What a wonderful essay. I am yet to read Dr. Price’s book, but I recommend it all the same.
Listen. I might have discovered a previously-unobserved source of human misery. If we can work out how to escape this thing, we can probably all be a lot happier.
We might even be happier at work and not want to escape it if only we could escape THIS problem instead. We could be happier at school, happier in our own heads and, yes, happier on the toilet.
I know it sounds grandiose to go claiming a new discovery and all, but describing sources of misery–revealing them for what they are–and working out how to escape them is sort of my job now. And I’m digging deep.
This is from a New Escapologist essay of 2019, one of my exclusive-to-Patreon efforts.

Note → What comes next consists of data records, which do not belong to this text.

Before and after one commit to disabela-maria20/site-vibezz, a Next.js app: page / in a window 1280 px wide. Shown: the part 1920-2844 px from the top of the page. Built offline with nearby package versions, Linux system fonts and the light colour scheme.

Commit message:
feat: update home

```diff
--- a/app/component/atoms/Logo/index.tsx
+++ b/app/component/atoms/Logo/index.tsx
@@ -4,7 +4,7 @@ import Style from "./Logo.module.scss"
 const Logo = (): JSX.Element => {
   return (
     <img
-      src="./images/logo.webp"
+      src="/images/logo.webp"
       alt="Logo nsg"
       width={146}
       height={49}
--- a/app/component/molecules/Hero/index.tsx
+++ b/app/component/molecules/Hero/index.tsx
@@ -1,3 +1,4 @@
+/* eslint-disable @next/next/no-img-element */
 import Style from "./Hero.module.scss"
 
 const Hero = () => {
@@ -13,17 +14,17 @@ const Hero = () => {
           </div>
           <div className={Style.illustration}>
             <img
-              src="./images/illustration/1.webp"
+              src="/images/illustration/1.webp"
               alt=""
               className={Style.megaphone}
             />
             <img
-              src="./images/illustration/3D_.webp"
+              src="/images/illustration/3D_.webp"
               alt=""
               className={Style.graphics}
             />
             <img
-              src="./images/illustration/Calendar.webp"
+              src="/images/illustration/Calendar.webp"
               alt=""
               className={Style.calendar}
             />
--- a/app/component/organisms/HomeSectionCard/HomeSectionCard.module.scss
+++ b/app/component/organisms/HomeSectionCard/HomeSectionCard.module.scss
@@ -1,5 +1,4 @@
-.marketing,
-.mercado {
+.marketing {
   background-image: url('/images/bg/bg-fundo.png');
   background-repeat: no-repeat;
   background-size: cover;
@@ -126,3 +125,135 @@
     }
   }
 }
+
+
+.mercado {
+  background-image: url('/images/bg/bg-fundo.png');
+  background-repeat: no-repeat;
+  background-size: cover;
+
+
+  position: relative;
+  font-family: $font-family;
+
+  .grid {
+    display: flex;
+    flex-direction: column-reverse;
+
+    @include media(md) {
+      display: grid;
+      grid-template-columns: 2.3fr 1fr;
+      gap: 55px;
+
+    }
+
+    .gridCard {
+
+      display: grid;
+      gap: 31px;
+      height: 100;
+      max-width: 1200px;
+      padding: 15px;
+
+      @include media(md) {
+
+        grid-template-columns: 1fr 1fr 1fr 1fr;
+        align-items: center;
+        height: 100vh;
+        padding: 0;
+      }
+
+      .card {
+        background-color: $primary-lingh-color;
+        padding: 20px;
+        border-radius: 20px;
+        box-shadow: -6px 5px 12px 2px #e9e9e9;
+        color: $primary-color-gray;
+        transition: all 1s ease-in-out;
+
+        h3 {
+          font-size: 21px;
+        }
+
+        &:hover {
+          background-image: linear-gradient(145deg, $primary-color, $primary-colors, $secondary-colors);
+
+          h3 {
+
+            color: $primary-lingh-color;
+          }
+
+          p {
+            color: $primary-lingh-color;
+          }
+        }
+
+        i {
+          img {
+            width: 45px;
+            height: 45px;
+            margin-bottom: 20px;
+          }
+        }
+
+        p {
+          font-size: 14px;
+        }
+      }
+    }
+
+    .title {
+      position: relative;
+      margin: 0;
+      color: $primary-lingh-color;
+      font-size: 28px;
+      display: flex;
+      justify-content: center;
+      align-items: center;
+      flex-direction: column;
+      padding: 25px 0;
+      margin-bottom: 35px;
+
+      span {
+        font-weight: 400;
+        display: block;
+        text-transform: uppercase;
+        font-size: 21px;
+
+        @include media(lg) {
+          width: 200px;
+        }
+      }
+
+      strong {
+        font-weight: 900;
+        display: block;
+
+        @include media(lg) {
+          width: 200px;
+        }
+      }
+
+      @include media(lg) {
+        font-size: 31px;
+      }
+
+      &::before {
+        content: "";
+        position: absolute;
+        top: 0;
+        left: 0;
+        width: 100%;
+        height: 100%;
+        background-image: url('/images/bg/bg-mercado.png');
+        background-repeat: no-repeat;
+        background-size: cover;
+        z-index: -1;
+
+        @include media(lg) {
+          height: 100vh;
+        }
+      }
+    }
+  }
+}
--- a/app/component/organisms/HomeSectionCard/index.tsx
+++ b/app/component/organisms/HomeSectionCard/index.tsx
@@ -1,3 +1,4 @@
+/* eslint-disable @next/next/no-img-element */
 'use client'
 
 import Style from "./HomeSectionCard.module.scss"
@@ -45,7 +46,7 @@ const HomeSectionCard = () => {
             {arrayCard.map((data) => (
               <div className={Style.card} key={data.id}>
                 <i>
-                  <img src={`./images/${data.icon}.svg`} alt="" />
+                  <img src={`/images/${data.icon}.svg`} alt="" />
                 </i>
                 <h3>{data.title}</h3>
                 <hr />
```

I wasn’t sure about the quality of the essay at first and my struggle with it was part of the reason I stopped doing Patreon.
The struggle might have been worth it though because, revisiting it now, it doesn’t seem too bad. It garnered some good feedback from readers at the time (including wise Henry and sage McKinley) and the truth of the essay still rolls around in my head today.
I’ve dropped the password on the essay and dusted it off for general consumption. If you’re interested, you can freely read it here.
Reader M has drawn our attention to a new book called Laziness Does Not Exist by social psychologist Dr. Devon Price. It looks good!
A review in Jacobin highlights the point that it’s awfully convenient for the world to point the finger at you and say “everything that has gone wrong in your life is your own fault because you are lazy” when most people really are doing their best in a world set up (The Trap) to consume them.
Well, look. It’s not your fault.
Here’s part of the blurb the back of the book (well, from the Waterstones website, but you know):
Dr. Price offers science-based reassurances that productivity does not determine a person’s worth and suggests that the solution to problems of overwork and stress lie in resisting the pressure to do more and instead learn to embrace doing enough. Featuring interviews with researchers, consultants, and experiences from real people drowning in too much work, Laziness Does Not Exist encourages us to let go of guilt and become more attuned to our own limitations and needs and resist the pressure to meet outdated societal expectations.
And so say all of us!
Reader M also shares a discussion about the book on Reddit.